This formed part of a written reply by Enoch Godongwana to an Inkatha Freedom Party (IFP) parliamentarian’s question. Elphas Buthelezi wanted the finance minister to elaborate on measures “adopted” to ensure “monies allocated to various departments and ministries are not misused”.

Godongwana’s response is in broad terms and he makes no specific mention of hollowed-out State-owned companies (SOEs) including Eskom and SAA as well as Denel.

“Government has taken a number of steps since the era of State capture to strengthen the anti-corruption system, but even with such improvements, no system can be watertight against corruption,” the Ministerial response reads continuing “it is a fact that corruption has become deeply entrenched in all three spheres of government, at national, provincial and local government level and in public entities”.

“We need to do more as a country to improve governance and oversight systems, but most importantly, to ensure all accounting officers ensure they always act in the public interest and spend funds for the purposes budgeted for. More broadly, that all in the public service in all three spheres of government, be it political office bearers, legislators, councillors, accounting officers and authorities and all officials and employees in the public sector, act honestly and with integrity at all times.”

In the defence sector the harm done by State capture, also known as grand corruption, is best or worst seen at Denel while the seeming abuse of established procurement procedures at the Department of Defence (DoD) saw the Auditor-General find R23 million plus went to acquiring a non-South African approved Cuban prophylactic at the height of the COVID-19 pandemic are examples. On the same day Buthelezi’s question was answered, SA Air Force (SAAF) Chief, Lieutenant-General Wiseman Mbambo warned officers against corruption and theft during a operation readiness briefing, so the three-star could not have taken Godongwana’s response into his address.

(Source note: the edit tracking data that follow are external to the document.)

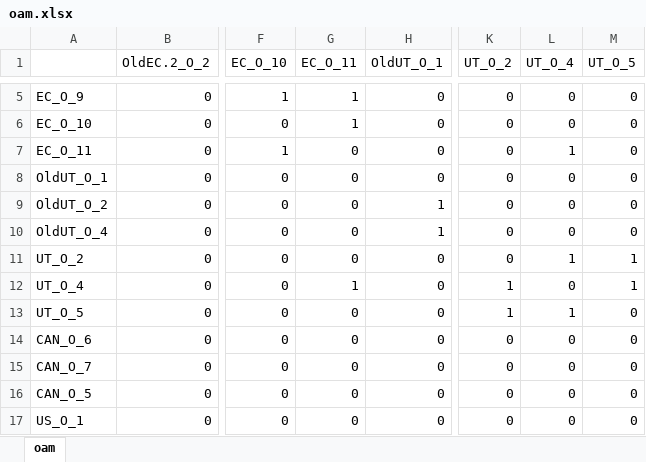
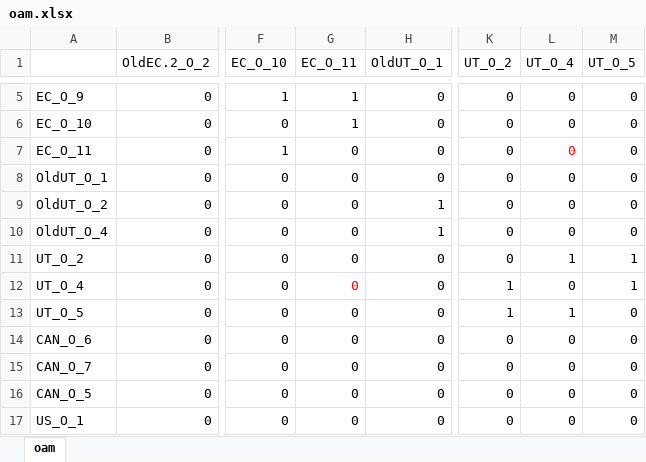
Before and after one commit to SPATIAL-Lab/assignR, an Excel workbook: data-raw/oam.xlsx, sheet oam, drawn as a sheet; only a part is shown, gaps mark what is left out; values as stored, in another font and other column widths than the file's, no borders; the diff names each change by its address in the sheet, - before the commit and + after, or states it on an @@ line.

```diff
--- a/data-raw/oam.xlsx (sheet oam)
+++ b/data-raw/oam.xlsx (sheet oam)
-L7 (UT_O_4): 1
+L7 (UT_O_4): 0
-L7 text colour: black
+L7 text colour: #FF0000
-G12 (EC_O_11): 1
+G12 (EC_O_11): 0
-G12 text colour: black
+G12 text colour: #FF0000
```
Also changed, not shown: data-raw/ostds.xlsx, 1 other file.
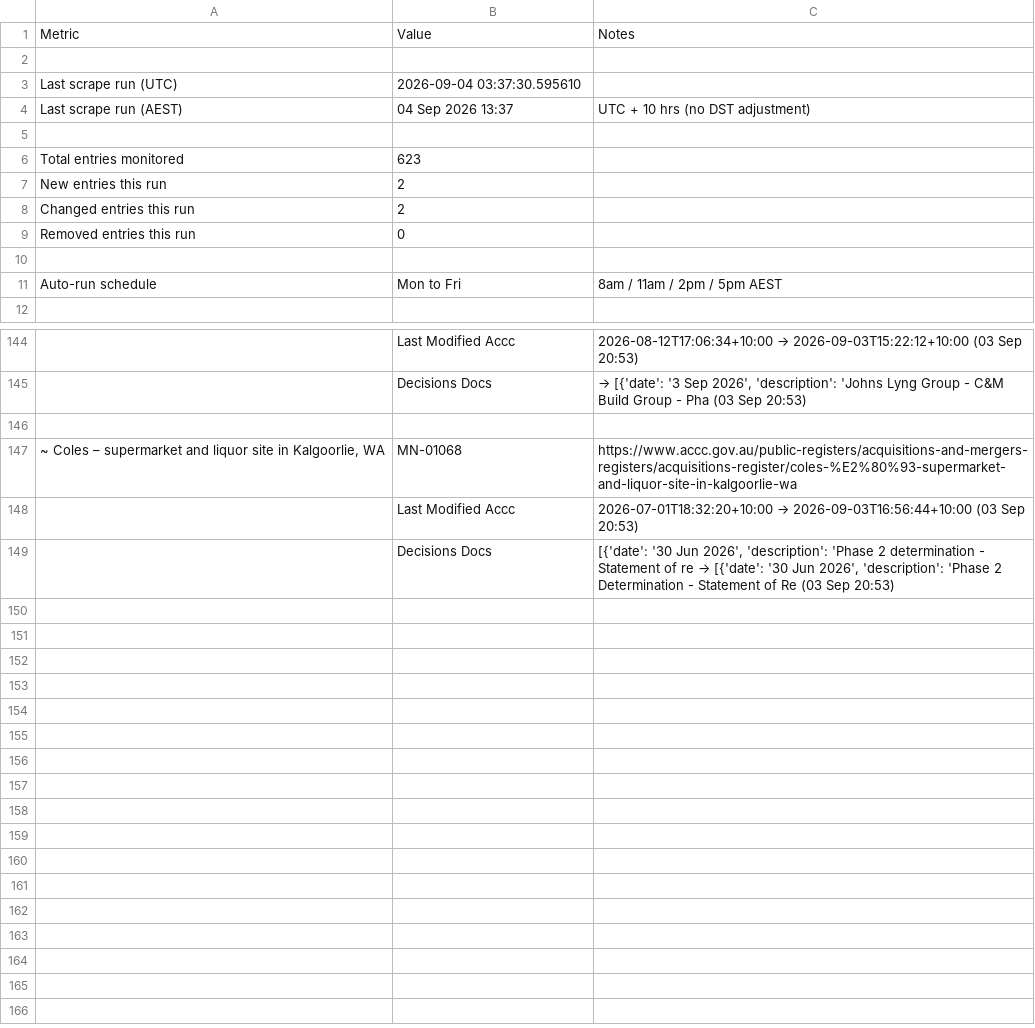
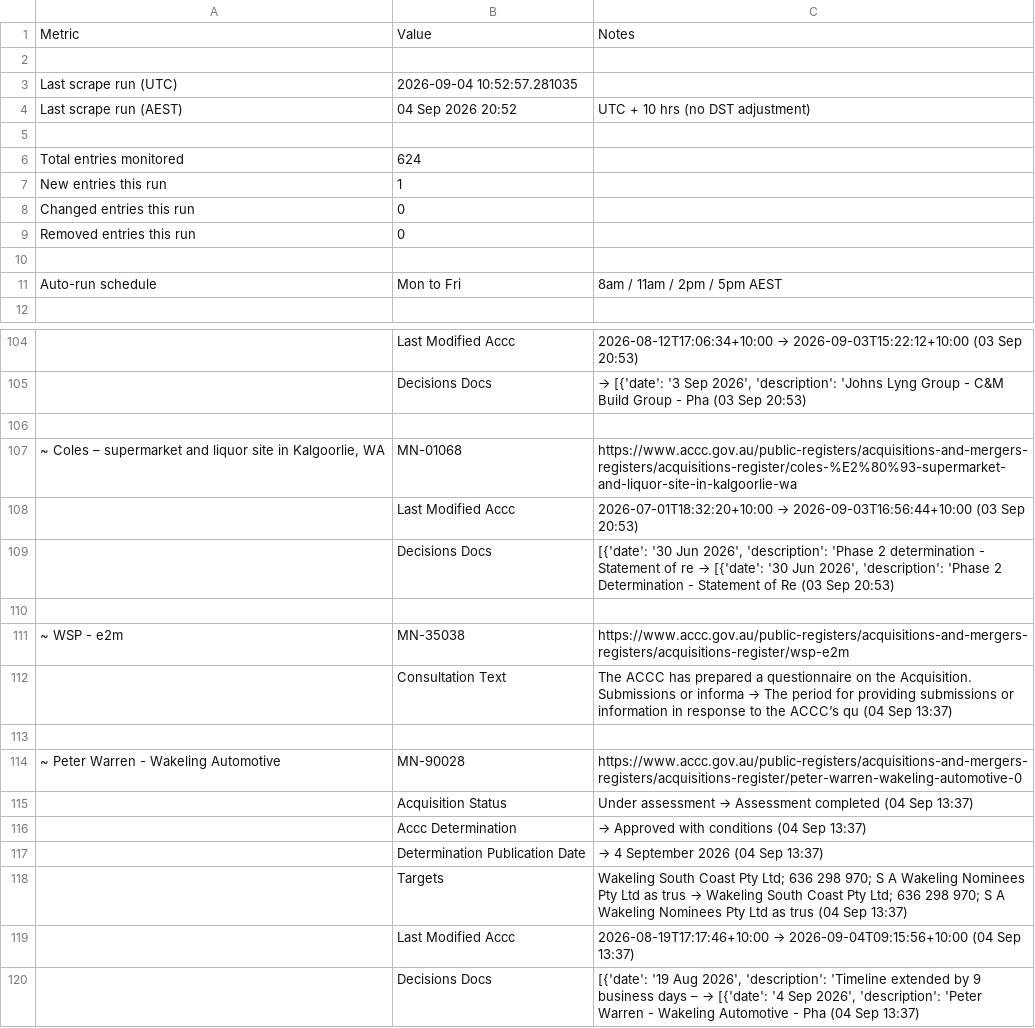
Before and after one commit to Test0112358/notification-check, a CSV file: data/status.csv, drawn as a sheet; only a part is shown, gaps mark what is left out; the diff covers the shown part only; the diff names each change by its address in the sheet, - before the commit and + after, or states it on an @@ line.

```diff
--- a/data/status.csv
+++ b/data/status.csv
-B3: 2026-09-04 03:37:30.595610
+B3: 2026-09-04 10:52:57.281035
-B4: 04 Sep 2026 13:37
+B4: 04 Sep 2026 20:52
-B6: 623
+B6: 624
-B7: 2
+B7: 1
-B8: 2
+B8: 0
+row 110: (empty)
@@ row 21 moved to row 111: ~ WSP - e2m @@
+row 112:  | Consultation Text | The ACCC has prepared a questionnaire on the Acquisition. Submissions or informa → The period for providing submissions or information in response to the ACCC’s qu (04 Sep 13:37)
+row 113: (empty)
@@ row 24 moved to row 114: ~ Peter Warren - Wakeling Automotive @@
+row 115:  | Acquisition Status | Under assessment → Assessment completed (04 Sep 13:37)
+row 116:  | Accc Determination | → Approved with conditions (04 Sep 13:37)
+row 117:  | Determination Publication Date | → 4 September 2026 (04 Sep 13:37)
+row 118:  | Targets | Wakeling South Coast Pty Ltd; 636 298 970; S A Wakeling Nominees Pty Ltd as trus → Wakeling South Coast Pty Ltd; 636 298 970; S A Wakeling Nominees Pty Ltd as trus (04 Sep 13:37)
+row 119:  | Last Modified Accc | 2026-08-19T17:17:46+10:00 → 2026-09-04T09:15:56+10:00 (04 Sep 13:37)
+row 120:  | Decisions Docs | [{'date': '19 Aug 2026', 'description': 'Timeline extended by 9 business days – → [{'date': '4 Sep 2026', 'description': 'Peter Warren - Wakeling Automotive - Pha (04 Sep 13:37)
```
Also changed, not shown: 2 added rows, 40 removed rows and 6 edited cells elsewhere in this file, data/register.csv, 5 other files.
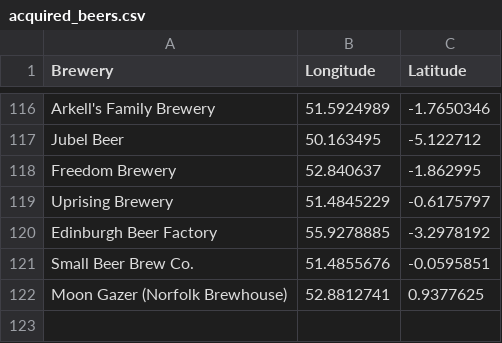
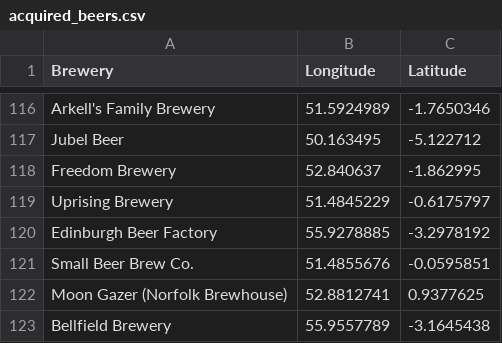
Before and after one commit to JoeBillingsley/JoeTheAverage.github.io, a CSV file: _data/acquired_beers.csv, drawn as a sheet; only a part is shown, gaps mark what is left out; the diff names each change by its address in the sheet, - before the commit and + after, or states it on an @@ line.

Commit message:
Update acquired_beers.csv

```diff
--- a/_data/acquired_beers.csv
+++ b/_data/acquired_beers.csv
+row 123: Bellfield Brewery | 55.9557789 | -3.1645438
```
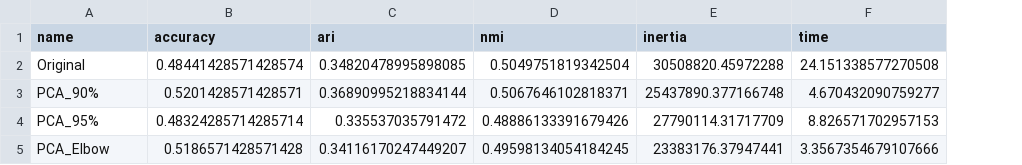
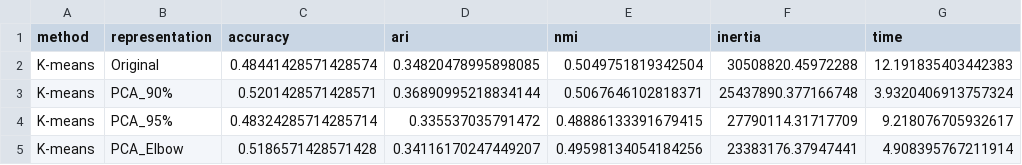
Before and after one commit to yiheng870106/Fashion-MNIST-unsupervised, a CSV file: results/results.csv, drawn as a sheet; addresses are those after the commit; the diff names each change by its address in the sheet, - before the commit and + after, or states it on an @@ line.

```diff
--- a/results/results.csv
+++ b/results/results.csv
+column A (method), rows 2-5: all K-means
-B1: name
+B1: representation
-G2 (time): 24.151338577270508
+G2 (time): 12.191835403442383
-G3 (time): 4.670432090759277
+G3 (time): 3.9320406913757324
-E4 (nmi): 0.48886133391679426
+E4 (nmi): 0.48886133391679415
-G4 (time): 8.826571702957153
+G4 (time): 9.218076705932617
-E5 (nmi): 0.49598134054184245
+E5 (nmi): 0.49598134054184256
-G5 (time): 3.3567354679107666
+G5 (time): 4.908395767211914
```
Also changed, not shown: results/results_k-means_vs_spectral_clustering.csv, 29 other files.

The Finance Minister further told his questioner Government recognises corruption is one of the highest risks facing any procurement process and “we need to strengthen our planning, preventive and internal control systems to reduce the scope of such corruption”. In this regard the Ramaphosa administration is “modernising” its procurement system and introduced a new Public Procurement Bill to give effect to procurement-related recommendations of the Zondo Commission.